Good high school students usually go on to be good college students. But the relationship isn’t perfect. Just being academically prepared isn’t good enough. Research has shown that some kids who persist in college are not necessarily the ones who excelled in high school. Those who persist are resilient, socially agile and emotionally secure – they can pick up and move on after bad news, bad grades or other difficult moments, ask for help when needed, and resist negative peer pressures. Such traits by themselves won’t make kids successful in school but, when combined with sound academic preparation, they are indispensable.
Particularly for kids who don’t have the safety nets that come with the privileges of class and wealth.
What puts these kids over the top is grit.
At its most basic, grit is a character trait that gives kids the umph they need to get the job done, go the extra mile, or stick it out when all the odds are stacked against them. Embedded in it are socio-emotional skills, like motivation, perseverance, responsibility, self-awareness, all of which can be taught and learned, practiced, honed, and applied.
Grit equips people to pursue particularly challenging goals over years and decades. It is different than self-control, which operates at a lower timescale to battle hourly temptations and cravings which bring pleasure in the moment followed by immediate regret (see more: here). Measured on a straight forward, easy to score 12 point scale (see more: here), grit reliably predicts who prevails when the going gets tough, whether tough is surviving grueling cadet induction at West Point, making it to the final round of a spelling bee, or being the first in your family to graduate from college.

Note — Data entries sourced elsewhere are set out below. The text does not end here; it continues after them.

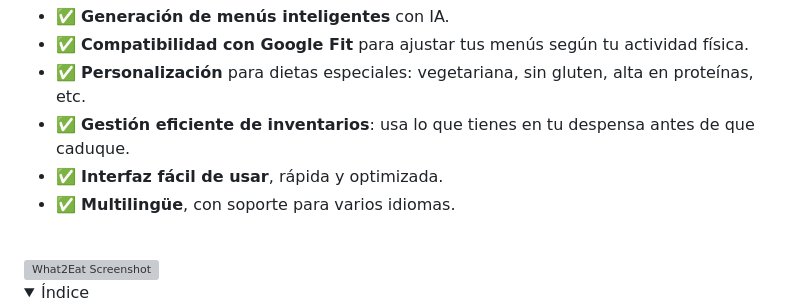
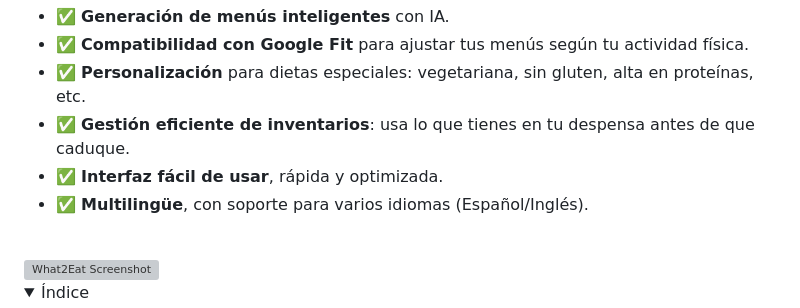
Before and after one commit to fconakuaz/what2eat_landing, a Markdown page: README.md, the part around the change. Rendered like a GitHub page; grey boxes are pictures that could not be loaded.

```diff
--- a/README.md
+++ b/README.md
@@ -9,7 +9,7 @@
 - ✅ **Personalización** para dietas especiales: vegetariana, sin gluten, alta en proteínas, etc.
 - ✅ **Gestión eficiente de inventarios**: usa lo que tienes en tu despensa antes de que caduque.
 - ✅ **Interfaz fácil de usar**, rápida y optimizada.
-- ✅ **Multilingüe**, con soporte para varios idiomas.
+- ✅ **Multilingüe**, con soporte para varios idiomas (Español/Inglés).
 
 <br>
 
```
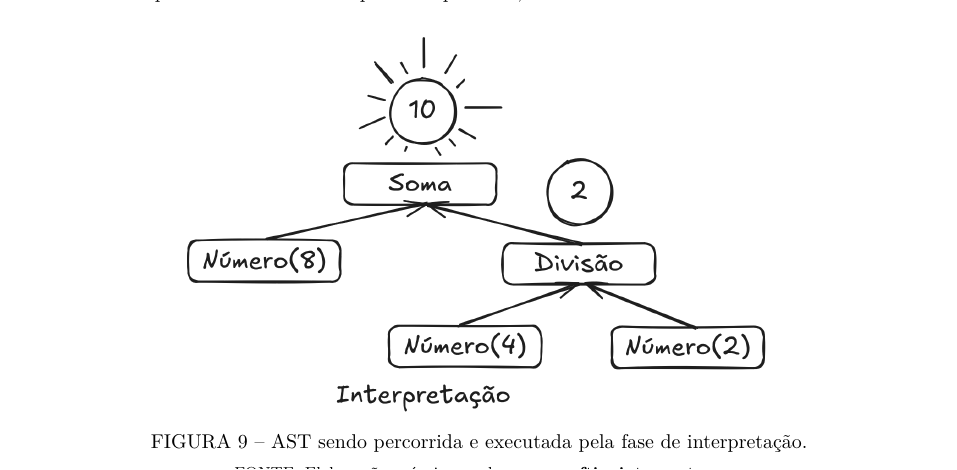
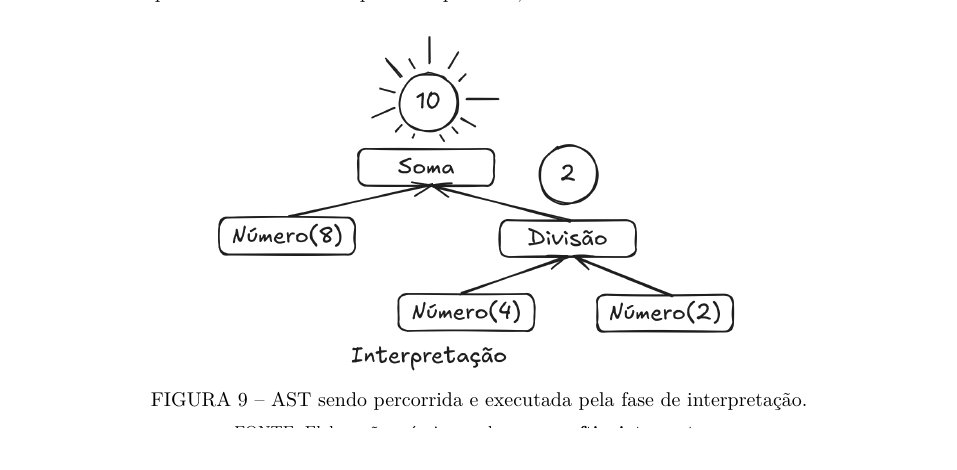
Before and after one commit to OverlineJunior/weave, a LaTeX thesis (paper_latex/paper.tex, which reads paper_latex/chapters/fundamentacao/fundamentos/interpretador.tex): part of page 15 of 17, cut so that both start at the same text. Compiled offline with pdfLaTeX.

Commit message:
Paper: corrigir inconsistencia de tamanho na figura fig:interpretacao

```diff
--- a/paper_latex/chapters/fundamentacao/fundamentos/interpretador.tex
+++ b/paper_latex/chapters/fundamentacao/fundamentos/interpretador.tex
@@ -39,7 +39,7 @@ A seguir, serão definidas em detalhe cada uma das três principais fases de um
 
     \begin{figure}[H]
     	\centering
-    	\includegraphics[height=0.28\textheight]{interpretacao}
+    	\includegraphics[height=0.25\textheight]{interpretacao}
     	\caption{AST sendo percorrida e executada pela fase de interpretação.}
     	\fonte{Elaboração própria com base em \textcite{craftinginterpreters}.}
     	\label{fig:interpretacao}
```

Grit is universal. It obeys no credence, ideology or moral or ethical barrier. In practice, however, attempts to teach and define it often collide with such constraints. Grit falls hostage to political and/or religious persuasions of character, values, virtues or any other myriad attribute that categorically defines your essence: good-bad, strong-weak, deserving-not, and so on.
In helping kids acquire the grit they need to be successful, it is important to be future-oriented but grounded in reality. Getting where you want to be down the line is never a straight and narrow path. Obstacles come in all shapes and sizes. Kids must be able to see them and create strategies for overcoming them.
Creating a set of personalized if-then rules to guide them when trouble lurks can help: if I do my homework, then I can watch TV. In doing this, we engage the prefrontal cortex of the brain – exactly that area that works against reflexive and appetite-driven parts of the brain. Seen in this light, the ideological baggage disappears. Virtues are nothing more than simple habits, and “good”– goal-enhancing – responses become the default option.